Born in New Bern, North Carolina in 1758, Richard Dobbs Spaight served as a delegate at the Federal Constitutional Convention of 1787 and at the Hillsborough Convention of 1788. Spaight was a prominent North Carolinian advocate of ratification of the Federal Constitution.
Spaight was born to an Irishman and the sister of a colonial governor of North Carolina. After the deaths of his parents, his guardian sent him to Ireland to study. Following completion of secondary school in Ireland, Spaight studied at, and graduated from, the University of Glasgow.
He returned to North Carolina in 1778 and immediately joined the state’s militia.

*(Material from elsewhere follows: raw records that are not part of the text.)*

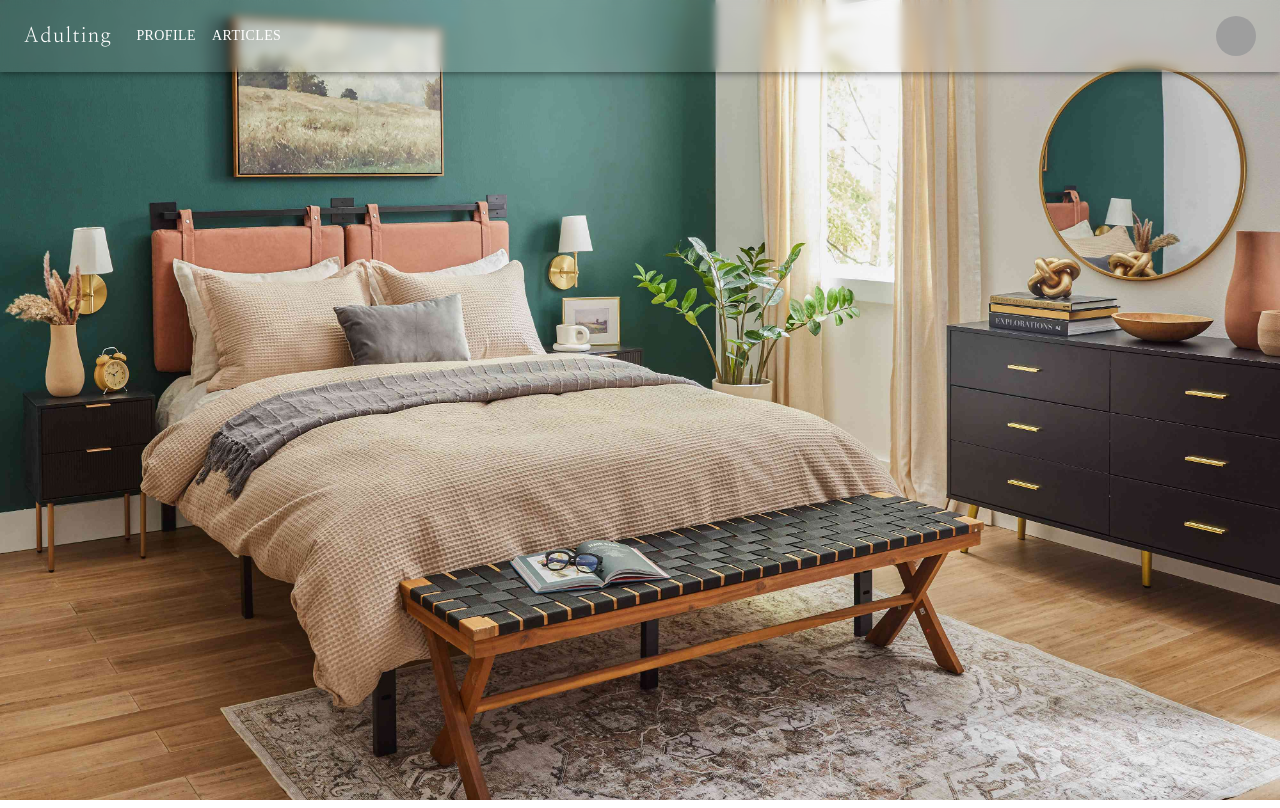
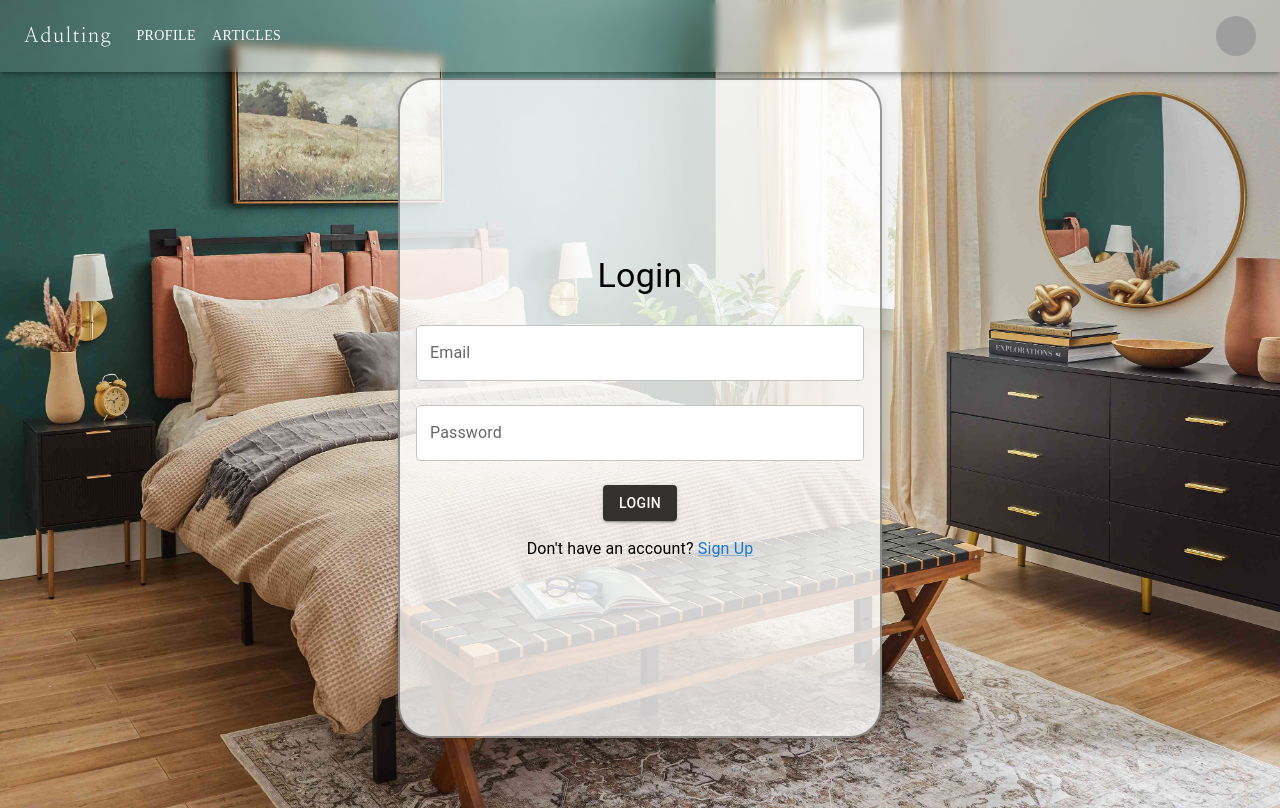
Before and after one commit to CCUE96/Adulting, a React (Vite) app in the folder Frontend/: page /login in a window 1280 px wide. Built offline with nearby package versions, Linux system fonts and the light colour scheme; grey boxes are pictures that could not be loaded.

Commit message:
made login and signup page

```diff
--- /dev/null
+++ b/Frontend/src/components/login&register/login.jsx
@@ -0,0 +1,72 @@
+import React, { useState } from 'react';
+import { Container, TextField, Button, Typography, Box, Link, useMediaQuery } from '@mui/material';
+import { useTheme } from '@mui/material/styles';
+// possibly add username
+function Login({ onToggle }) {
+
+    const [email, setEmail] = useState('');
+    const [password, setPassword] = useState('');
+    const theme = useTheme();
+    const isMobile = useMediaQuery(theme.breakpoints.down('sm'));
+
+    const handleSubmit = (e) => {
+      e.preventDefault();
+      console.log('Email:', email);
+      console.log('Password:', password);
+    };
+
+  return (
+    <Container maxWidth="sm" sx={{ display: 'flex', justifyContent: 'center', alignItems: 'center', minHeight: '100vh'}}>
+      <Box
+        display="flex"
+        flexDirection="column"
+        alignItems="center"
+        justifyContent="center"
+        height={isMobile ? 'auto' : '78vh'}
+        sx={{ backgroundColor: 'rgba(255, 255, 255, 0.8)', borderRadius: '2rem', padding: '1rem', boxShadow: '0 4px 8px rgba(0, 0, 0, 0.1)', border: 'solid 2px rgba(52, 50, 47, 0.5)', width: isMobile ? '90vw' : '35vw', }}
+      >
+        <Typography variant="h4" component="h1" gutterBottom>
+          Login
+        </Typography>
+        <form onSubmit={handleSubmit}  style={{ display: 'flex', flexDirection: 'column', alignItems: 'center', width: '35vw' }}>
+          <TextField
+            label="Email"
+            variant="outlined"
+            margin="normal"
+            fullWidth
+            value={email}
+            onChange={(e) => setEmail(e.target.value)}
+            sx={{ backgroundColor: 'white', width: isMobile ? '50vw' : '35vw' }}
+          />
+          <TextField
+            label="Password"
+            type="password"
+            variant="outlined"
+            margin="normal"
+            fullWidth
+            value={password}
+            onChange={(e) => setPassword(e.target.value)}
+            sx={{ backgroundColor: 'white', width: isMobile ? '50vw' : '35vw' }}
+          />
+          <Button
+            type="submit"
+            variant="contained"
+            color="primary"
+            sx={{ marginTop: '16px', backgroundColor: '#34322f',
+                '&:hover': {
+                backgroundColor: '#4a4845'
+            }}}
+          >
+            Login
+          </Button>
+          <Typography sx={{ textAlign: 'center', marginTop: '1rem' }}>Don't have an account?{' '}
+          <Link href="#" onClick={onToggle}>
+            Sign Up
+          </Link></Typography>
+        </form>
+      </Box>
+    </Container>
+  );
+}
+
+export default Login;
--- /dev/null
+++ b/Frontend/src/components/login&register/signup.jsx
@@ -0,0 +1,84 @@
+import React, { useState } from 'react';
+import { TextField, Button, Typography, Box, Link, Container, useMediaQuery } from '@mui/material';
+import { useTheme } from '@mui/material/styles';
+
+// possibly add usernames?
+
+function Register({ onToggle }) {
+    const [registerEmail, setRegisterEmail] = useState('');
+    const [registerPassword, setRegisterPassword] = useState('');
+    const [confirmPassword, setConfirmPassword] = useState('');
+    const theme = useTheme();
+    const isMobile = useMediaQuery(theme.breakpoints.down('sm'));
+
+    const handleRegisterSubmit = (e) => {
+      e.preventDefault();
+      console.log('Register Email:', registerEmail);
+      console.log('Register Password:', registerPassword);
+      console.log('Confirm Password:', confirmPassword);
+    };
+
+    return (
+      <Container maxWidth="sm" sx={{ display: 'flex', justifyContent: 'center', alignItems: 'center', minHeight: '100vh'}}>
+      <Box
+        display="flex"
+        flexDirection="column"
+        alignItems="center"
+        justifyContent="center"
+        height="78vh"
+        sx={{ backgroundColor: 'rgba(255, 255, 255, 0.8)', borderRadius: '2rem', padding: '1rem', boxShadow: '0 4px 8px rgba(0, 0, 0, 0.1)', border: 'solid 2px rgba(52, 50, 47, 0.5)', width: isMobile ? '90vw' : '35vw', marginTop: isMobile ? '4rem' : '0' }}
+      >
+        <Typography variant="h4" component="h1" gutterBottom>
+          Register
+        </Typography>
+        <form onSubmit={handleRegisterSubmit} style={{ display: 'flex', flexDirection: 'column', alignItems: 'center', width: '35vw' }}>
+          <TextField
+            label="Email"
+            variant="outlined"
+            margin="normal"
+            fullWidth
+            value={registerEmail}
+            onChange={(e) => setRegisterEmail(e.target.value)}
+            sx={{ backgroundColor: 'white', width: isMobile ? '50vw' : '35vw' }}
+          />
+          <TextField
+            label="Password"
+            type="password"
+            variant="outlined"
+            margin="normal"
+            fullWidth
+            value={registerPassword}
+            onChange={(e) => setRegisterPassword(e.target.value)}
+            sx={{ backgroundColor: 'white', width: isMobile ? '50vw' : '35vw' }}
+          />
+          <TextField
+            label="Confirm Password"
+            type="password"
+            variant="outlined"
+            margin="normal"
+            fullWidth
+            value={confirmPassword}
+            onChange={(e) => setConfirmPassword(e.target.value)}
+            sx={{ backgroundColor: 'white', width: isMobile ? '50vw' : '35vw' }}
+          />
+          <Button
+            type="submit"
+            variant="contained"
+            color="primary"
+            sx={{ marginTop: '16px', backgroundColor: '#34322f', '&:hover': { backgroundColor: '#4a4845' } }}
+          >
+            Register
+          </Button>
+          <Typography sx={{ textAlign: 'center', marginTop: '1rem' }}>
+            Already have an account?{' '}
+            <Link href="#" onClick={onToggle}>
+              Login
+            </Link>
+          </Typography>
+        </form>
+      </Box>
+      </Container>
+    );
+  }
+
+  export default Register;
--- a/Frontend/src/pages/login-register.jsx
+++ b/Frontend/src/pages/login-register.jsx
@@ -1,8 +1,21 @@
+import React, { useState } from 'react';
+import Login from '../components/login&register/login';
+import Register from '../components/login&register/signup';
 
 export default function LoginPage() {
+  const [isRegister, setIsRegister] = useState(false);
 
-    return(
-        <>
-        </>
-    )
+  const toggleView = () => {
+    setIsRegister(!isRegister);
+  };
+
+  return (
+    <>
+      {isRegister ? (
+        <Register onToggle={toggleView} />
+      ) : (
+        <Login onToggle={toggleView} />
+      )}
+    </>
+  );
 }
```
Also changed, not shown: Frontend/src/components/login/login.jsx (deleted).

After serving briefly in the militia as an aide to General Richard Caswell, Spaight entered politics, and was elected New Bern’s representative to the North Carolina House of Commons. In 1784, he was nominated by Governor Alexander Martin to fill William Blount‘s seat in the First Continental Congress.
Spaight’s possession of this seat led to his role in the Philadelphia Convention of 1787. Besides merely being present at the entire Convention, Spaight forcefully supported the election of senators by states. The delegates from larger states such as Virginia disagreed with Spaight on this point, but Spaight’s position won the day.

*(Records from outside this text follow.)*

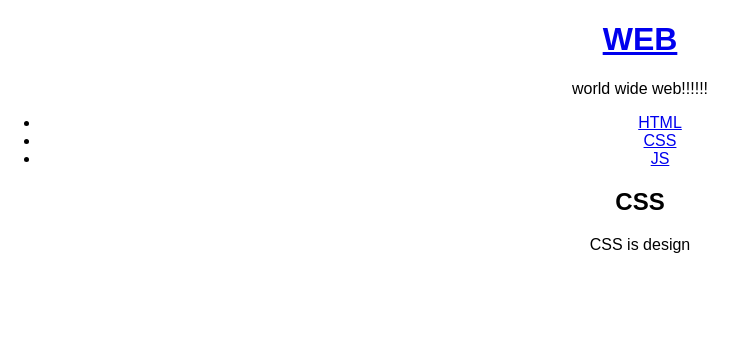
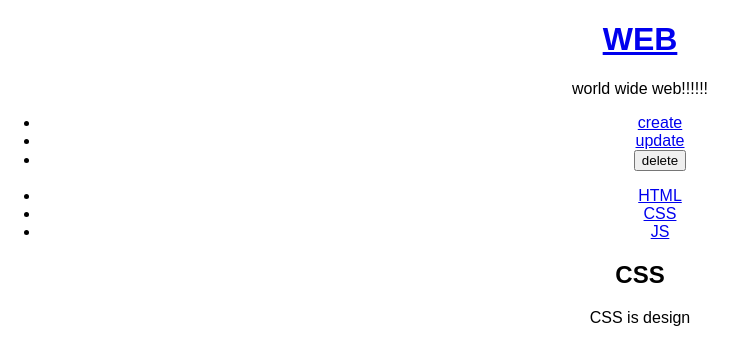
Before and after one commit to yongyi82it/test-react, a React (Create React App) app: page / in a window 1280 px wide. Shown: the top 364 px of the page, without its empty margins (0-746 px from the left). Built offline with nearby package versions, Linux system fonts and the light colour scheme.

Commit message:
컨트롤 추가

```diff
--- a/src/App.js
+++ b/src/App.js
@@ -2,6 +2,7 @@ import React, { Component } from 'react';
 import TOC from './components/TOC';
 import Content from './components/Content';
 import Subject from './components/Subject';
+import Control from './components/Control';
 import './style.css';
 
 /*
@@ -59,7 +60,9 @@ class App extends Component {
             this.setState({mode:'welcome'})
           }.bind(this)}>
         </Subject>
-
+        <Control onChangMode={function(_mode){
+          this.setState({mode:_mode});
+        }.bind(this)}></Control>
         <TOC
           onChangPage={function(id){
             this.setState({
```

In 1788, Spaight became one of the most prominent delegates to the Hillsborough Convention. Though he supported the losing federalist side in the Hillsborough Convention, he afterward eschewed the Federalist party, and became a Democratic-Republican. In the aftermath of the Convention, he took a four-year hiatus from political life in order to travel and regain his health.
Spaight rejoined the North Carolina House of Commons in 1792, and his colleagues in the General Assembly elected him governor. He again left political life in 1795 due to ill health. After another few years of convalescence, Spaight joined the U.S. House of Representatives in 1798.

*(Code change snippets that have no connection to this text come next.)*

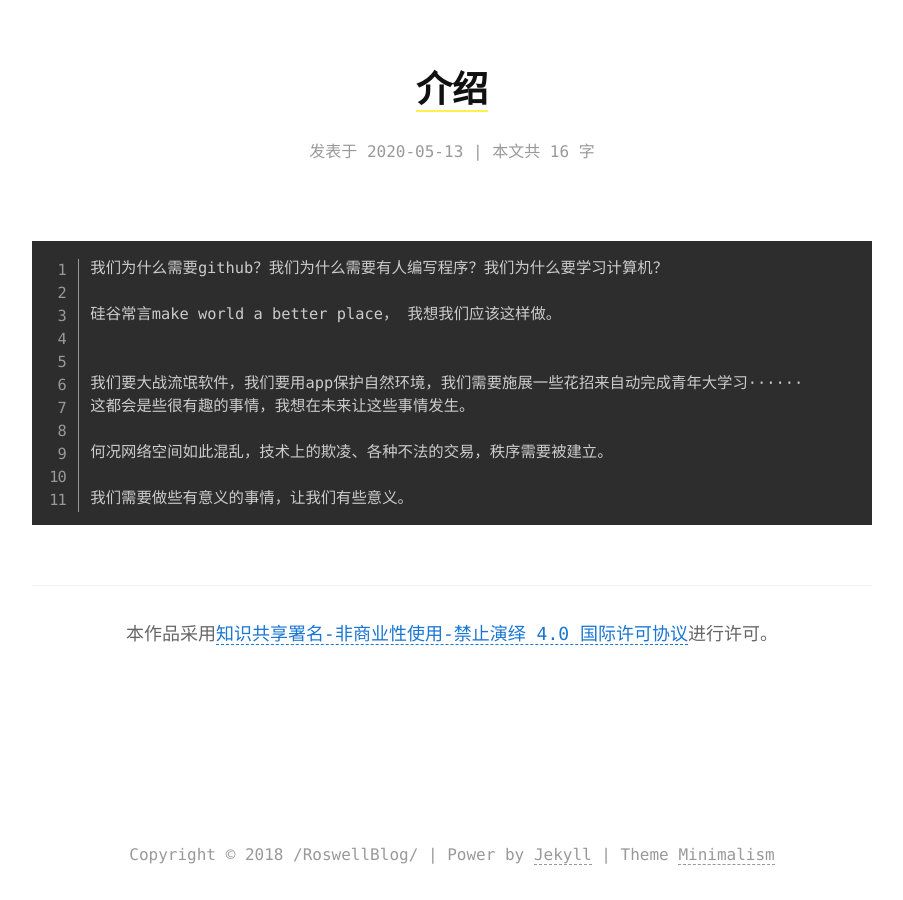
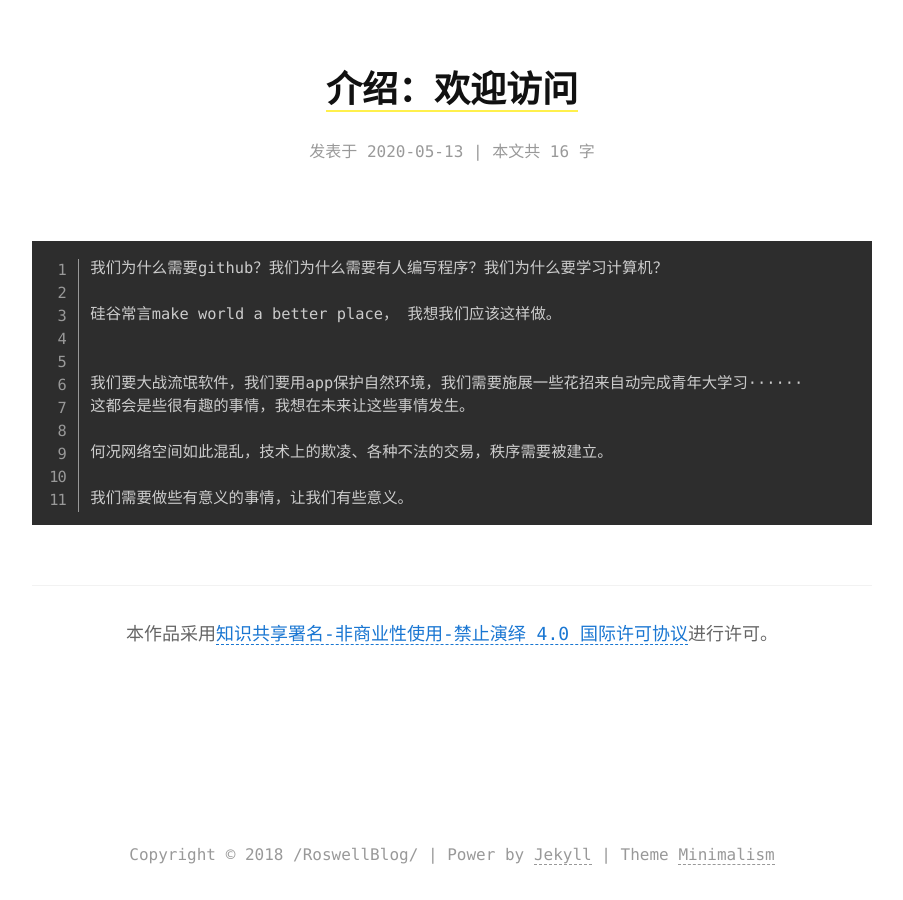
Before and after one commit to Roswellii/roswellii.github.io, a Jekyll site: the page built from _posts/2020-05-13-介绍: 欢迎访问-2020.md, in a window 1280 px wide. Shown: the whole page, without its empty margins (188-1091 px from the left). Built offline with Jekyll 4.4.1, drawn with Linux system fonts in a browser that asks for light colours.

Commit message:
Update and rename 2020-05-13-介绍-2020.md to 2020-05-13-介绍: 欢迎访问-2020.md

```diff
--- a/_posts/2020-05-13-介绍-2020.md
+++ b/_posts/2020-05-13-介绍: 欢迎访问-2020.md
@@ -1,13 +1,13 @@
 ---
 layout:     post                    # 使用的布局（不需要改）
-title:      介绍           # 标题
+title:      介绍：欢迎访问          # 标题
 subtitle:   #副标题
 date:       2020-05-13              # 时间
 author:     ALL VISITORS                      # 作者
 header-img: img/post-bg-2015.jpg    #这篇文章标题背景图片
 catalog: true                       # 是否归档
 tags:                               #标签
-    - 日志
+    - 博客
 ---
 
     我们为什么需要github？我们为什么需要有人编写程序？我们为什么要学习计算机？
```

In 1801, John Stanly – a New Bern Federalist – took Spaight’s House seat, while Spaight joined the North Carolina Senate. As senator, Spaight missed many votes and usually blamed his poor health for his absences. Stanly repeatedly accused Spaight of malingering. After months of antagonism between the two men, they agreed to a duel, which was held on September 5, 1802. On the fourth fire, Stanly hit Spaight, who died the following day.